BEATO DE SAN MILLÁN
* Reference: Real Academia de la Historia de Madrid, sign. Emil: 33.
* Other names: Beato de la Real Academia de la Historia.
* 282 folios of parchment in two columns with 34-35 lines per page.
* 53 miniature.
* Available facsimiles: Full codex: C.M. Editores.
Study of the Blessed of San Millán by our collaborator Jean-Luc Monneret in which all the images of the manuscript have been digitally cleaned. Press the image to access.
This Blessed presents a very special interest because, in addition to being considered as one of the most typical works of the Emilian desk, it is also the most complete of those created in San Millán de la Cogolla. To this must be added that it was made in two phases, with very different styles, but keeping the unmistakable imprint of the works of this monastery.
In fact, it was written in two periods, the first, until folio 228 at the end of the tenth century, on low quality parchment, which indicates that it was developed in difficult times for the Riojan monastery, possibly at a time when Almanzor was razing much of the Christian kingdoms, from which San Millán was not spared either. The rest, up to folio 282, was continued in the late 11th or early 12th century.

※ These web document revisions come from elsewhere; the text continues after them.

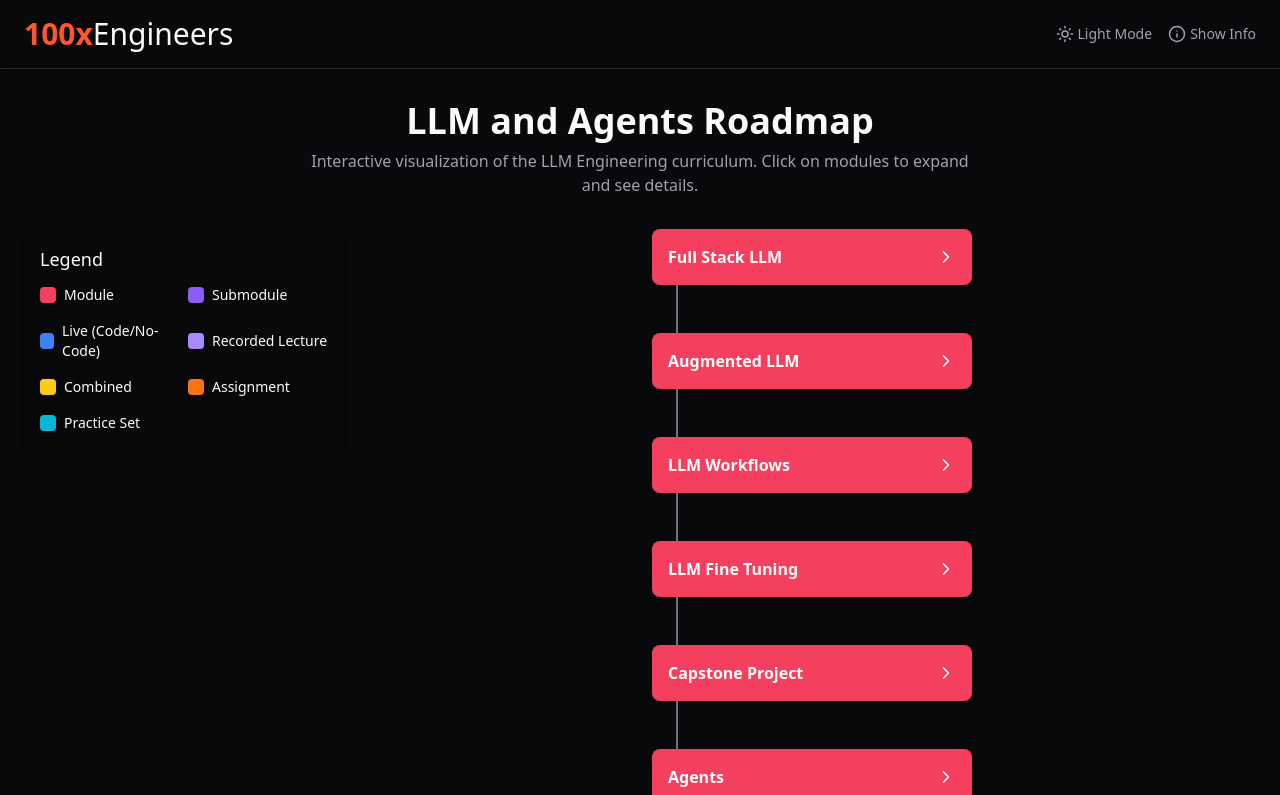
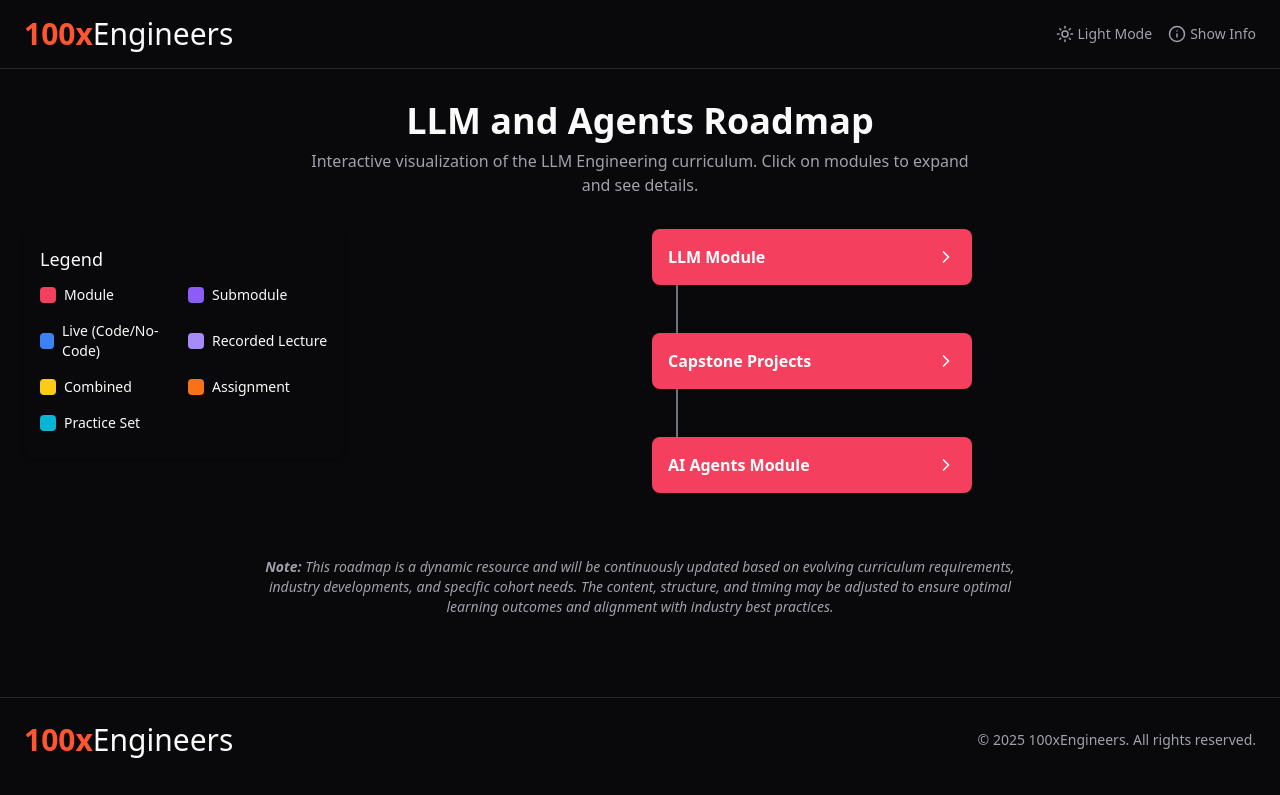
Before and after one commit to Ameen-Malik/llm-roadmap-visualizer, a React (Vite) app: page / in a window 1280 px wide. Shown: the top 795 px of the page. Built offline with nearby package versions, Linux system fonts and the light colour scheme.

Commit message:
Update roadmapData.ts (Adding another level to hierarchy)

```diff
--- a/src/data/roadmapData.ts
+++ b/src/data/roadmapData.ts
@@ -1,5 +1,6 @@
+// src/data/roadmapData.ts
 
-export type ContentType = 'Live' | 'Recorded' | 'Live (Combined)' | 'Recorded (Combined)' | 'Assignment' | 'Practice Set';
+export type ContentType = 'Live' | 'Recorded' | 'Live (Combined)' | 'Recorded (Combined)' | 'Assignment';
 
 export interface RoadmapItem {
   title: string;
@@ -7,9 +8,14 @@ export interface RoadmapItem {
   description?: string;
 }
 
+export interface RoadmapConcept {
+  title: string;
+  items: RoadmapItem[];
+}
+
 export interface RoadmapSubmodule {
   title: string;
-  items: RoadmapItem[];
+  concepts: RoadmapConcept[];
 }
 
 export interface RoadmapModule {
@@ -19,308 +25,147 @@ export interface RoadmapModule {
 
 export const roadmapData: RoadmapModule[] = [
   {
-    title: "Full Stack LLM",
+    title: "LLM Module",
     submodules: [
+      {
+        title: "Full-Stack LLM",
+        concepts: [
           {
             title: "Introduction",
             items: [
-          {
-            title: "Introduction to Programming",
-            type: "Recorded"
-          },
-          {
-            title: "OPT",
-            type: "Recorded"
-          },
-          {
-            title: "Orientation + Introduction to Full Stack",
-            type: "Live (Combined)"
-          }
-        ]
+              { title: "Introduction to Programming", type: "Recorded" },
+              { title: "OPT", type: "Recorded" },
+              { title: "Orientation + Introduction to Full Stack", type: "Live (Combined)" },
+            ],
           },
           {
             title: "UI",
-        items: [
-          {
-            title: "UI Building (Practical)",
-            type: "Live"
-          },
-        ]
+            items: [{ title: "UI Building (Practical)", type: "Live" }],
           },
           {
             title: "API",
             items: [
-          {
-            title: "Intro to APIs (theory)",
-            type: "Live (Combined)"
-          },
-          {
-            title: "Intro to Fast API (theory+code)",
-            type: "Recorded"
-          },
-          {
-            title: "Building APIs with Fast API (practical)",
-            type: "Live"
-          },
-        ]
+              { title: "Intro to APIs (theory)", type: "Live (Combined)" },
+              { title: "Intro to Fast API (theory+code)", type: "Recorded" },
+              { title: "Building APIs with Fast API (practical)", type: "Live" },
+            ],
           },
           {
             title: "Database",
             items: [
-          {
-            title: "Domain Modeling, ERD and Intro to Database (Theory)",
-            type: "Live (Combined)"
-          },
-          {
-            title: "Connecting the Dots & Database: Supabase (SQL) (Practical)",
-            type: "Live"
-          },
-          {
-            title: "Create a domain model, ER, Schema DB of practice set 1,2",
-            type: "Practice Set"
-          }
-        ]
+              { title: "Domain Modeling, ERD and Intro to Database (Theory)", type: "Live (Combined)" },
+              { title: "Connecting the Dots & Database: Supabase (SQL) (Practical)", type: "Live" },
+            ],
           },
           {
             title: "LLM",
             items: [
-          {
-            title: "Intro to LLM & Prompt Engineering (Theory)",
-            type: "Live (Combined)"
-          },
-          {
-            title: "LLM (Pre recorded series) (Theory)",
-            type: "Recorded (Combined)"
-          },
-          {
-            title: "Prompt Engineering: Building LLM wrappers (Practical)",
-            type: "Live"
-          },
-        ]
+              { title: "Intro to LLM & Prompt Engineering (Theory)", type: "Live (Combined)" },
+              { title: "LLM (Pre recorded series) (Theory)", type: "Recorded (Combined)" },
+              { title: "Prompt Engineering: Building LLM wrappers (Practical)", type: "Live" },
+            ],
           },
           {
             title: "AI accelerated full stack",
             items: [
-          {
-            title: "Lovable/cursor recorded",
-            type: "Recorded (Combined)"
+              { title: "Lovable/cursor recorded", type: "Recorded (Combined)" },
+              { title: "Building apps with AI (Lovable and Cursor)", type: "Live (Combined)" },
+              { title: "Intro to GitHub and Open Source (HuggingFace)", type: "Live (Combined)" },
+              { title: "MVP Building", type: "Live" },
+              { title: "Mini-Capstone Project", type: "Assignment" },
+            ],
           },
-          {
-            title: "Building apps with AI (Lovable and Cursor)",
-            type: "Live (Combined)"
-          },
-          {
-            title: "Intro to GitHub and Open Source (HuggingFace)",
-            type: "Live (Combined)"
-          },
-          {
-            title: "Push all your assignments and practice set to GitHub",
-            type: "Practice Set"
-          },
-          {
-            title: "MVP Building",
-            type: "Live"
-          },
-          {
-            title: "Mini-Capstone Project",
-            type: "Assignment"
-          },
-        ]
-      }
-    ]
+        ],
       },
       {
         title: "Augmented LLM",
-    submodules: [
+        concepts: [
           {
             title: "Tools",
             items: [
-          {
-            title: "Function and Tool Calling and Intro to MCP (Theory)",
-            type: "Live (Combined)"
-          },
-          {
-            title: "Function and Tool Calling in LLM (Theory)",
-            type: "Recorded (Combined)"
-          },
-          {
-            title: "Intro to MCP (Theory)",
-            type: "Recorded (Combined)"
-          },
-          {
-            title: "Function and Tool Calling + MCP (Practical)",
-            type: "Live"
-          }
-        ]
+              { title: "Function and Tool Calling and Intro to MCP (Theory)", type: "Live (Combined)" },
+              { title: "Function and Tool Calling in LLM (Theory)", type: "Recorded (Combined)" },
+              { title: "Intro to MCP (Theory)", type: "Recorded (Combined)" },
+              { title: "Function and Tool Calling + MCP (Practical)", type: "Live" },
+            ],
           },
           {
             title: "Retrieval",
             items: [
-          {
-            title: "Introduction to Retrieval-Augmented Generation (RAG) (theory)",
-            type: "Live (Combined)"
+              { title: "Introduction to Retrieval-Augmented Generation (RAG) (theory)", type: "Live (Combined)" },
+              { title: "Building RAG apps with LlamaIndex (Practical)", type: "Live" },
+              { title: "Advanced RAG", type: "Live (Combined)" },
+            ],
           },
-          {
-            title: "Building RAG apps with LlamaIndex (Practical)",
-            type: "Live"
-          },
-          {
-            title: "Advanced RAG",
-            type: "Live (Combined)"
-          }
-        ]
-      }
-      // {
-      //   title: "Memory",
-      //   items: [
-      //     {
-      //       title: "Introduction to Memory: Short term, long term, episodic (theory + practical)",
-      //       type: "Live (Combined)"
-      //     }
-      //   ]
-      // }
-    ]
+        ],
       },
       {
         title: "LLM Workflows",
-    submodules: [
+        concepts: [
           {
             title: "LLM Workflows",
             items: [
-          {
-            title: "Intro to LLM Workflows amd Chains (Theory)",
-            type: "Live (Combined)"
+              { title: "Intro to LLM Workflows amd Chains (Theory)", type: "Live (Combined)" },
+              { title: "Intro to LLM Workflows and Chains (Practical)", type: "Live" },
+              { title: "Decision-Making Frameworks for Choosing Between Fine-Tuning and RAG", type: "Live (Combined)" },
+              { title: "Building and Architecting GenAI Applications", type: "Live (Combined)" },
+            ],
+          },
+        ],
       },
       {
-            title: "Intro to LLM Workflows and Chains (Practical)",
-            type: "Live"
+        title: "Fine-tuning LLM",
+        concepts: [
+          {
+            title: "Fine-tuning LLM",
+            items: [
+              { title: "Introduction to fine-tuning models.", type: "Live (Combined)" },
+              { title: "Data Preparation Techniques for Fine-tuning", type: "Live (Combined)" },
+              { title: "LLM Fine-tuning Process and Hands-on Demo", type: "Live (Combined)" },
+              { title: "Evaluation Techniques and Deployment", type: "Live (Combined)" },
+            ],
+          },
+        ],
+      },
+    ],
   },
   {
-            title: "Decision-Making Frameworks for Choosing Between Fine-Tuning and RAG",
-            type: "Live (Combined)"
-          },
+    title: "Capstone Projects",
+    submodules: [
       {
-            title: "Building and Architecting GenAI Applications",
-            type: "Live (Combined)"
+        title: "Capstone Projects",
+        concepts: [
+          {
+            title: "Projects",
+            items: [
+                { title: "AI Copilot for Educators", type: "Assignment" },
+                { title: "RuralRise OS", type: "Assignment" },
+                { title: "CreatorPulse", type: "Assignment" },
+                { title: "Enux -- Github for Entrepreneurs", type: "Assignment" },
+                { title: "EliteBuilders", type: "Assignment" },
+                { title: "Custom Capstone", type: "Assignment" },
+            ]
           }
         ]
       }
     ]
   },
   {
-    title: "LLM Fine Tuning",
-    submodules: [
-      {
-        title: "LLM Fine Tuning",
-        items: [
-          {
-            title: "Introduction to fine-tuning models.",
-            type: "Live (Combined)"
-          },
-          {
-            title: "Data Preparation Techniques for Fine-tuning",
-            type: "Live (Combined)"
-          },
-          {
-            title: "LLM Fine-tuning Process and Hands-on Demo",
-            type: "Live (Combined)"
-          },
-          {
-            title: "Evaluation Techniques and Deployment",
-            type: "Live (Combined)"
-          }
-        ]
-      }
-    ]
-  },
-    {
-    title: "Capstone Project",
-    submodules: [
-      {
-        title: "Capstone Project",
-        items: [
-          {
-            title: "AI Copilot for Educators",
-            type: "Assignment"
-          },
-          {
-            title: "RuralRise OS",
-            type: "Assignment"
-          },
-          {
-            title: "CreatorPulse",
-            type: "Assignment"
-          },
-          {
-            title: "Enux -- Github for Entrepreneurs",
-            type: "Assignment"
-          },
-          {
-            title: "EliteBuilders",
-            type: "Assignment"
-          },
-          {
-            title: "Custom Capstone",
-            type: "Assignment"
-          }
-        ]
-      }
-    ]
-  },
-  {
-    title: "Agents",
+    title: "AI Agents Module",
     submodules: [
       {
         title: "Agents",
+        concepts: [
+            {
+                title: "Agent Lectures",
                 items: [
-        {
-          title: "Introduction to AI Agents",
-          type: "Live (Combined)"
-        },
-        {
-          title: "Building your first AI agent",
-          type: "Live"
-        },
-        {
-          title: "Deep Dive: AI Agent Components & Design Patterns",
-          type: "Live (Combined)"
-        },
-        {
-          title: "Understanding Multi-Agent Systems",
-          type: "Live (Combined)"
-        },
-        {
-          title: "Hands-on Building AI Agents",
-          type: "Live"
-        },
-        {
-          title: "Applying Guardrails, Monitoring and Evaluation",
-          type: "Live (Combined)"
-        // title: "Agents",
-        // items: [
-        //   {
-        //     title: "Introduction to AI Agents",
-        //     type: "Live (Combined)"
-        //   },
-        //   {
-        //     title: "Agentic Design Patterns",
-        //     type: "Live (Combined)"
-        //   },
-        //   {
-        //     title: "Building a ReAct Agent from Scratch",
-        //     type: "Live (Combined)"
-        //   },
-        //   {
-        //     title: "Introduction to Multi-Agent Framework",
-        //     type: "Live (Combined)"
-        //   },
-        //   {
-        //     title: "Introduction to AutoGen, CrewAI, Agent SDK",
-        //     type: "Live (Combined)"
-        //   },
-        //   {
-        //     title: "Applications of AI Agents and Case Studies",
-        //     type: "Live (Combined)"
+                    { title: "Introduction to AI Agents", type: "Live (Combined)" },
+                    { title: "Building your first AI agent", type: "Live" },
+                    { title: "Deep Dive: AI Agent Components & Design Patterns", type: "Live (Combined)" },
+                    { title: "Understanding Multi-Agent Systems", type: "Live (Combined)" },
+                    { title: "Hands-on Building AI Agents", type: "Live" },
+                    { title: "Applying Guardrails, Monitoring and Evaluation", type: "Live (Combined)" },
+                ]
             }
         ]
       }
```
Lines whose indentation alone changed are shown as unchanged.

It was also miniado in two phases. The first, in Mozarabic style. attributed to Albinus and some collaborators, reaches folio 92, in addition to some pages interspersed in the rest of the manuscript. The Blessed is not continued until the end of the eleventh or the beginning of the twelfth century, at the height of the monastery, but already in a style that announces the new Romanesque art, although in that phase it is not completed completely, since some spaces have remained blank. This second phase, from the late 11th century, is contemporary with the Blessed of Silos, begun in 1091, although it was not completed until 1109.
On the other hand, while the tenth century miniatures, of approximate date to that of most of the text, follow the pictorial tradition of the family I, those of the second phase seem to be based on the branch IIab, like the Blessed of Saint-Sever, with which he also offers some stylistic similarities.
Centrando nuestro análisis básicamente en la fase mozárabe, es evidente la influencia en algunas de las imágenes de este Beato On the other hand, while the tenth century miniatures, of approximate date to that of most of the text, follow the pictorial tradition of the family I, those of the second phase seem to be based on the branch IIab, like the Blessed of Saint-Sever, with which he also offers some stylistic similarities.
On the first page it presents the Cross of Oviedo with the image of the Lamb at the intersection of the arms of the cross and the tetramorphs with the symbols of the Evangelists at the ends, scheme that we will find later in some Romanesque crosses.
In the rest of this first part of the manuscript the miniatures are inserted directly into the text to which they are associated, occupying in some cases part of a column, in others just over half of the folio and only in two of them the entire folio. As we have already indicated, many of his drawings have been copied from the Bible of St.Isidore, although it is evident that it was not originally intended, by making the written copy, because in several cases the reserved space does not correspond to the size of the drawing that has been included subsequently, the illuminator being limited to maintaining the proportions of the original composition without taking into account those of the existing white space.
En las miniaturas de esta fase, generalmente sobre fondo claro, las figuras son poco estilizadas, de cuerpos más bien gruesos y formas planas, muy esquemáticas, con poca expresión y con un plegado muy plano de la indumentaria. Su estilo, como ya hemos indicado está inspirado en las obras de Florencio, pero con una calidad inferior, más sobrio y con una gama cromática menos brillante, en la que predominan las tonalidades frías a base de morados, verde y azul oscuros, amarillo y, en algunos casos, los rojos-naranjas, muy diferente de los colores luminosos de la Biblia de San Isidoro.
The style of the second part is very different and seems to be created by several miniaturists. While some of his images seem to belong to various artists of poor quality, a last phase was developed by a fully Romanesque miniaturist, in a style completely different from the Mozarabic. In the color he uses with greater profusion the intense red, the blue, light green and yellow, while the purple almost disappears. The images, generally on coloured backgrounds and framed with highly decorated margins, present both a greater maturity and a certain sense of volume, with more elongated figures that present greater mobility and a folding with undulations, much more realistic than in the Mozarabic phase.
The final set, which almost completely adjusts its iconographic program to the apocalyptic text so that the themes of its miniatures serve to illustrate the contents of the folios in which they are included, it is of great interest to know the characteristics of the miniature created in the Monastery of San Millán de la Cogolla in two very different stylistic moments, but in which you can find elements common to all the works of this scriptorium.
Historia de España de Menéndez Pidal: Tomos VI y VII*
SUMMA ARTIS: Tomos VIII y XXII
L’Art Préroman Hispanique: ZODIAQUE
Arte y Arquitectura española 500/1250: Joaquín Yarza
Beato de San Millán: Manuel Cecilio Díaz y Díaz, John Williams